26 November 2018

Woodland in the four seasons

The Copernicus Climate Change Service (C3S), implemented by ECMWF on behalf of the EU, upgraded its seasonal forecast products on 13 November. Forecasts are now available from five models compared to three before, and one of the original models has been upgraded to a new version.

The contributing centres are Météo-France, the UK Met Office, ECMWF and now also the German national meteorological service (DWD) and the Euro-Mediterranean Center on Climate Change (CMCC). Météo-France’s new operational seasonal forecasting system, System 6, has replaced their previous system in the C3S multi-model line-up.

The forecasts include data and graphical products for several variables, including air and sea-surface temperature, atmospheric circulation and precipitation up to six months ahead.

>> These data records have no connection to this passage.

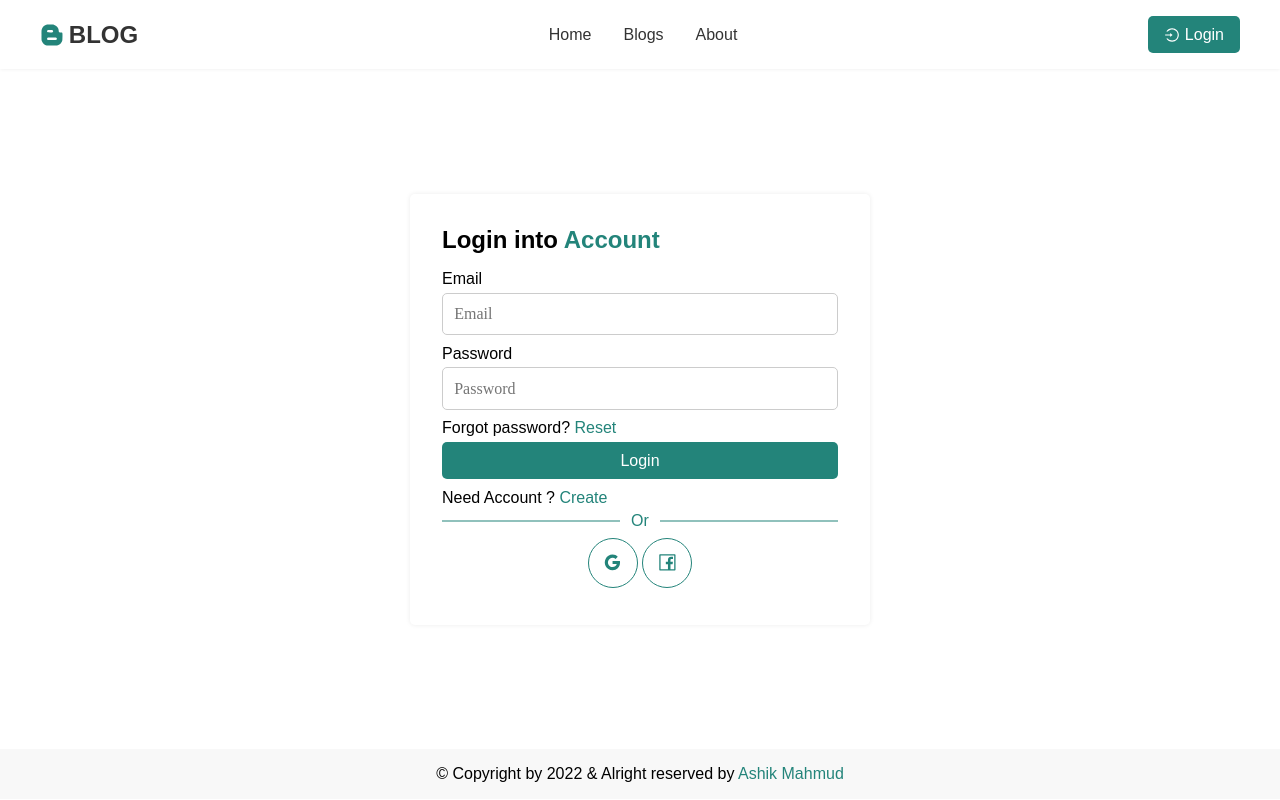
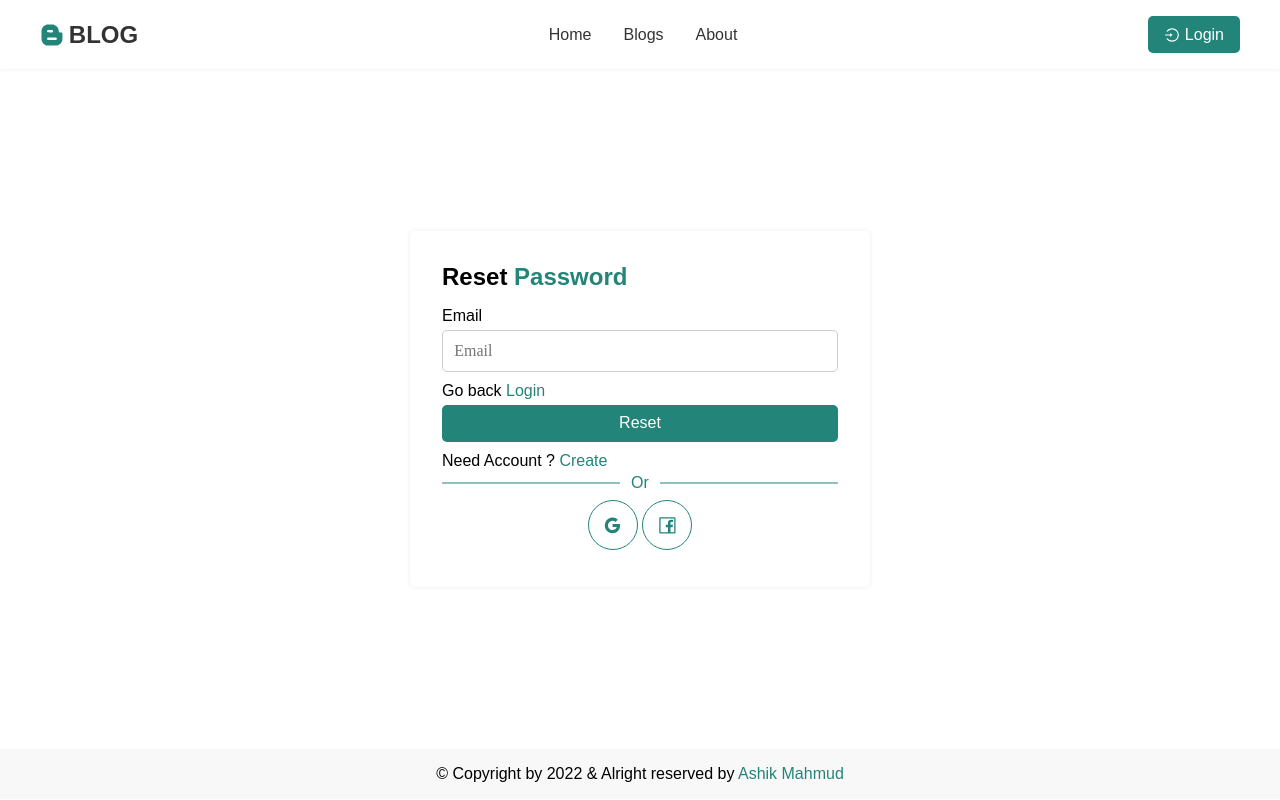
Before and after one commit to Ashik-Mahmud/nodejs-blogs-app-with-mongodb, a React (Create React App) app: page /login in a window 1280 px wide. Both pictures are taken after a click on the element "Reset". Built offline with nearby package versions, Linux system fonts and the light colour scheme; no server answers.

Commit message:
finished all the work of authentication and authorization

```diff
--- a/src/Pages/Login/Login/Login.jsx
+++ b/src/Pages/Login/Login/Login.jsx
@@ -1,4 +1,7 @@
-import { signInWithEmailAndPassword } from "firebase/auth";
+import {
+  sendPasswordResetEmail,
+  signInWithEmailAndPassword,
+} from "firebase/auth";
 import React, { useContext, useEffect, useState } from "react";
 import toast from "react-hot-toast";
 import { Link, useLocation, useNavigate } from "react-router-dom";
@@ -17,13 +20,16 @@ const Login = () => {
     }
   }, [navigate, isAuth, from]);
 
+  const [isReset, setIsReset] = useState(false);
   /* handle login submit */
   const [email, setEmail] = useState("");
   const [password, setPassword] = useState("");
   const handleLoginSubmit = async (event) => {
     event.preventDefault();
     if (!email) return toast.error("Email field is required.");
+    if (!isReset) {
       if (!password) return toast.error("Password field is required");
+    }
 
     await signInWithEmailAndPassword(auth, email, password)
       .then((result) => {
@@ -34,11 +40,29 @@ const Login = () => {
       });
   };
 
+  /* handle reset password */
+  const handleResetPassword = async () => {
+    if (!email) return toast.error("Need email to continue");
+    await sendPasswordResetEmail(auth, email)
+      .then(() => {
+        toast.success(`We sent you email with password reset link on ${email}`);
+      })
+      .catch((err) => toast.error(err.message.split(":")[1]));
+  };
+
   return (
     <section className="login-container">
       <form className="form-wrapper" onSubmit={handleLoginSubmit}>
         <h2>
+          {isReset ? (
+            <>
+              Reset <span className="colorize">Password</span>
+            </>
+          ) : (
+            <>
               Login into <span className="colorize">Account</span>
+            </>
+          )}
         </h2>
         <div className="input-group">
           <label htmlFor="email">Email</label>
@@ -50,6 +74,7 @@ const Login = () => {
             id="email"
           />
         </div>
+        {!isReset && (
           <div className="input-group">
             <label htmlFor="password">Password</label>
             <input
@@ -60,12 +85,31 @@ const Login = () => {
               id="password"
             />
           </div>
+        )}
+
         <p>
-          Forgot password?{" "}
-          <span className="colorize cursor-pointer">Reset</span>
+          {isReset ? "Go back" : "Forgot password?"}{" "}
+          <span
+            onClick={() => setIsReset((prev) => !prev)}
+            className="colorize cursor-pointer"
+          >
+            {isReset ? "Login" : "Reset"}
+          </span>
         </p>
         <div className="input-group">
-          <button className="btn btn-primary">Login</button>
+          {isReset ? (
+            <button
+              onClick={handleResetPassword}
+              type="button"
+              className="btn btn-primary"
+            >
+              Reset
+            </button>
+          ) : (
+            <button type="submit" className="btn btn-primary">
+              Login
+            </button>
+          )}
         </div>
         <p>
           Need Account ?{" "}
```
Lines whose indentation alone changed are shown as unchanged.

Multi-model seasonal forecast of temperature anomalies

Example C3S multi-model forecast from 1 November 2018 of the ensemble mean 2-metre temperature anomaly for December 2018 – February 2019. Prominent features include higher than normal temperatures predicted for the Arctic region and the tropical Pacific.

The seasonal forecasts will continue to be issued every month on the 13th at 12 UTC. Forecast charts can be accessed on the C3S website and the data is available through the C3S Climate Data Store (CDS), which also provides documentation on the new system.

Skill of seasonal forecasts

Seasonal forecasts cannot predict the weather on particular days and in particular locations. They can, however, highlight the potential for average conditions in a particular region to be above or below what is usual for the time of year.

The average skill of such predictions varies by season and geographic location. A map showing the average skill of ECMWF’s seasonal ensemble mean 2-metre temperature forecasts from 1 November for the December to February period, for example, shows that the skill tends to be low over Europe.

SEAS5 2 m temperature forecast skill chart

The skill of seasonal forecasts varies by season and by geographic location. In ECMWF’s SEAS5 system, it tends to be relatively low over Europe. The chart shows the anomaly correlation for ensemble mean 2-metre temperature predictions for December–January–February from 1 November for SEAS5. The anomaly correlation is a measure of skill. A value of 1 corresponds to a perfect deterministic forecast, while 0 means no skill.

Experience shows that on average multi-model seasonal forecasts perform better than any single system. They also provide additional information on the degree of uncertainty that comes with any forecast.

Predictability on seasonal timescales depends on ‘teleconnections’ in the Earth system. For example, El Niño conditions, marked by unusually high sea-surface temperatures in the equatorial Pacific Ocean, can have repercussions on weather patterns across the world.

El Niño conditions have relatively high predictability, but predictions still come with some uncertainty, as illustrated by the C3S seasonal multi-model forecast for the NINO3.4 region below.

Multi-model seasonal NINO3.4 forecast

This example shows a C3S multi-system forecast of sea-surface temperature (SST) anomalies in the NINO3.4 region in the tropical Pacific from 1 November 2018. Each line represents a member of an ensemble forecast issued by the participating centres. The spread of the lines gives an indication of the uncertainty in the forecast.

Next steps

Further significant changes to the C3S multi-model seasonal forecast service are expected in 2019.

Forecast verification statistics will be shown alongside the forecast products. In addition, new contributors, such as the US National Centers for Environmental Prediction (NCEP) and the Japan Meteorological Agency (JMA), are expected to be included in the multi-system.

At that point the C3S system will include data from all models currently participating in EUROSIP, a multi-system seasonal forecast activity coordinated by ECMWF since 2005.

Top image: kwasny221/iStock/Thinkstock